*EXERCISE*
In the entries that follow, find every line containing "总是会和我们讲我们引导到一些很有趣很酷的事物上去" and copy it.

Collected data
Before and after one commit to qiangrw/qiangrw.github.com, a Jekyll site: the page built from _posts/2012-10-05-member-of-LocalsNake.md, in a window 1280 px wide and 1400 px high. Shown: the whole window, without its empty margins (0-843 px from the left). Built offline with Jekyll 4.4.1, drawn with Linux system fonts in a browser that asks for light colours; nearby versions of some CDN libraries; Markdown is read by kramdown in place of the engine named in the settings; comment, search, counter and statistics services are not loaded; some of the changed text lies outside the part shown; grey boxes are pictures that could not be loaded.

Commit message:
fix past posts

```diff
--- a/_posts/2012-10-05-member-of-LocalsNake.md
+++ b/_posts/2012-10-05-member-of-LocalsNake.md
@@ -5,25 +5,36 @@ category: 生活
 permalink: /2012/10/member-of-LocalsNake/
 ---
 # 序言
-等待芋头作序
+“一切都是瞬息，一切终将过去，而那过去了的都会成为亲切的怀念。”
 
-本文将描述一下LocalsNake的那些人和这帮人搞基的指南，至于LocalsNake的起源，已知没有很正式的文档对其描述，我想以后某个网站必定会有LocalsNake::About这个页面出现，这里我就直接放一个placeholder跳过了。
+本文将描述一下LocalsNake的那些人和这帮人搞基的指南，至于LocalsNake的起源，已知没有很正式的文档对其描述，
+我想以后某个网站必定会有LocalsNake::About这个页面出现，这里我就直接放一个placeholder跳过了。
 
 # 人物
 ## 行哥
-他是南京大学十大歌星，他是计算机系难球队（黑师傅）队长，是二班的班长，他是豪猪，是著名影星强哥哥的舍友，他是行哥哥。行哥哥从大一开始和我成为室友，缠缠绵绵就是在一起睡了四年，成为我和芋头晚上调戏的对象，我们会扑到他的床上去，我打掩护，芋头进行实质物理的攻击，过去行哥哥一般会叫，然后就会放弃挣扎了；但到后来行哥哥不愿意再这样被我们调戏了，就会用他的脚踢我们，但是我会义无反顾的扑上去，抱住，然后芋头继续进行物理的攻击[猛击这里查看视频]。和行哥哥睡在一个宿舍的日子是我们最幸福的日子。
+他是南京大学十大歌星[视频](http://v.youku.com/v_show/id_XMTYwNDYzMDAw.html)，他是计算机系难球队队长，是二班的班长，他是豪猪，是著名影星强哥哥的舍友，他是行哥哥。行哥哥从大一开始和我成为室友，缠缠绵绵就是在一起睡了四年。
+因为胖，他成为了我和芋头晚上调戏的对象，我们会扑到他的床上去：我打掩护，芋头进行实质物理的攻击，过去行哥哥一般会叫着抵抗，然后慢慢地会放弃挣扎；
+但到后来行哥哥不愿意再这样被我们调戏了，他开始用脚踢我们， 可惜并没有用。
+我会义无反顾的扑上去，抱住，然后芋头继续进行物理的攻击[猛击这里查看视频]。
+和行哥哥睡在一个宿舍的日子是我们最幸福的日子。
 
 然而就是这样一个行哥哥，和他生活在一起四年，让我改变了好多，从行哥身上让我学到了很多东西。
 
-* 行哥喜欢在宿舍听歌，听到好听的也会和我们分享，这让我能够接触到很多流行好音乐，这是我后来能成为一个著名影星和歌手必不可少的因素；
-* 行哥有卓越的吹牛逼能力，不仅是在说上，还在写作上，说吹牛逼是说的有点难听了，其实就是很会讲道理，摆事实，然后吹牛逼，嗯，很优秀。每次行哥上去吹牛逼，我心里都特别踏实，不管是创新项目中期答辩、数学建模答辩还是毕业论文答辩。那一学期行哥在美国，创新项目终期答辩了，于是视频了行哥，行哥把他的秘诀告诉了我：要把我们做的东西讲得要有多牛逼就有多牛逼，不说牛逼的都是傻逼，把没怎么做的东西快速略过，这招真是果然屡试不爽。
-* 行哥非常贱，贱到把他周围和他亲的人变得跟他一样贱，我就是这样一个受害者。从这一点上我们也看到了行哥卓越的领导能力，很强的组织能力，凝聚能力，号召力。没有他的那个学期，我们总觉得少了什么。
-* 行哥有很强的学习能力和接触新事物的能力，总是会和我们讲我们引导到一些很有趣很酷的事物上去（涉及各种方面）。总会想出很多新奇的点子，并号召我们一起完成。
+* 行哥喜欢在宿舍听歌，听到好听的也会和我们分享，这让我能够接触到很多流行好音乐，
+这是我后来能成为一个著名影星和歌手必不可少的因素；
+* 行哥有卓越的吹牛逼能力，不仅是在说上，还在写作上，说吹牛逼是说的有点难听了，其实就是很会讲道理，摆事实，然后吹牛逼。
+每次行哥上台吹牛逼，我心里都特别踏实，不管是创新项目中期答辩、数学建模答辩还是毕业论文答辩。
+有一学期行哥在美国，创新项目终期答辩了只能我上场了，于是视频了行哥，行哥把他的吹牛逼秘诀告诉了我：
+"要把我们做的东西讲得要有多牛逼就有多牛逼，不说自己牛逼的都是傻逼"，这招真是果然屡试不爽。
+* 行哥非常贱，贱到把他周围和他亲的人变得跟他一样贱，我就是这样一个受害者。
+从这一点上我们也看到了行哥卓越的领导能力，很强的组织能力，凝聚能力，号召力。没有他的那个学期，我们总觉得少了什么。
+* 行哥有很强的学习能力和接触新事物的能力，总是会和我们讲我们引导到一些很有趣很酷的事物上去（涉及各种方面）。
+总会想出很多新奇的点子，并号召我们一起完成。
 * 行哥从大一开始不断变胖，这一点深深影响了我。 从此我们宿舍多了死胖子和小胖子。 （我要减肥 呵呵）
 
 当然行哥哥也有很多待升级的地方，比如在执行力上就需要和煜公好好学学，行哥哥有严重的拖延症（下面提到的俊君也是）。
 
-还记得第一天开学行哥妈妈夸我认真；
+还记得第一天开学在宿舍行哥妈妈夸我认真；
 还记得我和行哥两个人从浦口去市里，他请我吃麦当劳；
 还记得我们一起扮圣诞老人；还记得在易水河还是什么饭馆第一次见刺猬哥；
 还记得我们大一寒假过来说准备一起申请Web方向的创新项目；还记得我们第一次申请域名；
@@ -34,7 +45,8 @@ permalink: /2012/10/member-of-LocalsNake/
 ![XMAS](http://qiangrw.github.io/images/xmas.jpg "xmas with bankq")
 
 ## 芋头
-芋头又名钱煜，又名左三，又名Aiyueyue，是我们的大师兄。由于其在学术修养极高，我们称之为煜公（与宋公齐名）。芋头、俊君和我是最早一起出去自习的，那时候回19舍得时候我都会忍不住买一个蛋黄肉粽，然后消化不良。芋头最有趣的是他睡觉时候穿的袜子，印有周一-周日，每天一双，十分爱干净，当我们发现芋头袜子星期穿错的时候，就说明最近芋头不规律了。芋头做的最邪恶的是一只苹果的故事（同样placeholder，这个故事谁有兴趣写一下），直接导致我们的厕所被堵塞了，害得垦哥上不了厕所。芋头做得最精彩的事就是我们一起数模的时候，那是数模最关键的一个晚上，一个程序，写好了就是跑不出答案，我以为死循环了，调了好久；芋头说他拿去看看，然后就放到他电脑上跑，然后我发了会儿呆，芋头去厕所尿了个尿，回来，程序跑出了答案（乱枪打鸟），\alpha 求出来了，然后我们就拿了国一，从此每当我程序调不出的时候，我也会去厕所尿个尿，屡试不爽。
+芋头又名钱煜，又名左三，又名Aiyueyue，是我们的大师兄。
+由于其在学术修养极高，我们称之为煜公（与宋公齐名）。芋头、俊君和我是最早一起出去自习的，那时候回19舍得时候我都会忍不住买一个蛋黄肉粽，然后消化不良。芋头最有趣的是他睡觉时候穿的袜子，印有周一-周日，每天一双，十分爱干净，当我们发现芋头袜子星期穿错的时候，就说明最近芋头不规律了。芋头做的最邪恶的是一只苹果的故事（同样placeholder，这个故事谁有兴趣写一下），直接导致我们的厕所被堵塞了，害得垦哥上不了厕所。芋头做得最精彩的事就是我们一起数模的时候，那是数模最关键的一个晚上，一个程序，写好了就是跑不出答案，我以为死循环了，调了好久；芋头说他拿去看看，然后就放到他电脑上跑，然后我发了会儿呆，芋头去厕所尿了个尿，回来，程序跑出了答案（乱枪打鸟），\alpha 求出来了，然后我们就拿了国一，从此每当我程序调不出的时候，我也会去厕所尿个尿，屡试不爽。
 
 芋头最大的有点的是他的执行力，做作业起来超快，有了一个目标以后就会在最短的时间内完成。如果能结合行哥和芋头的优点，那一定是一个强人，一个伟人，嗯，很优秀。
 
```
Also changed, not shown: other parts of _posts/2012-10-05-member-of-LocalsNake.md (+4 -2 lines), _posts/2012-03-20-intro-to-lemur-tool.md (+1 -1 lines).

*EXERCISE SOLUTION*
-* 行哥有很强的学习能力和接触新事物的能力，总是会和我们讲我们引导到一些很有趣很酷的事物上去（涉及各种方面）。总会想出很多新奇的点子，并号召我们一起完成。
+* 行哥有很强的学习能力和接触新事物的能力，总是会和我们讲我们引导到一些很有趣很酷的事物上去（涉及各种方面）。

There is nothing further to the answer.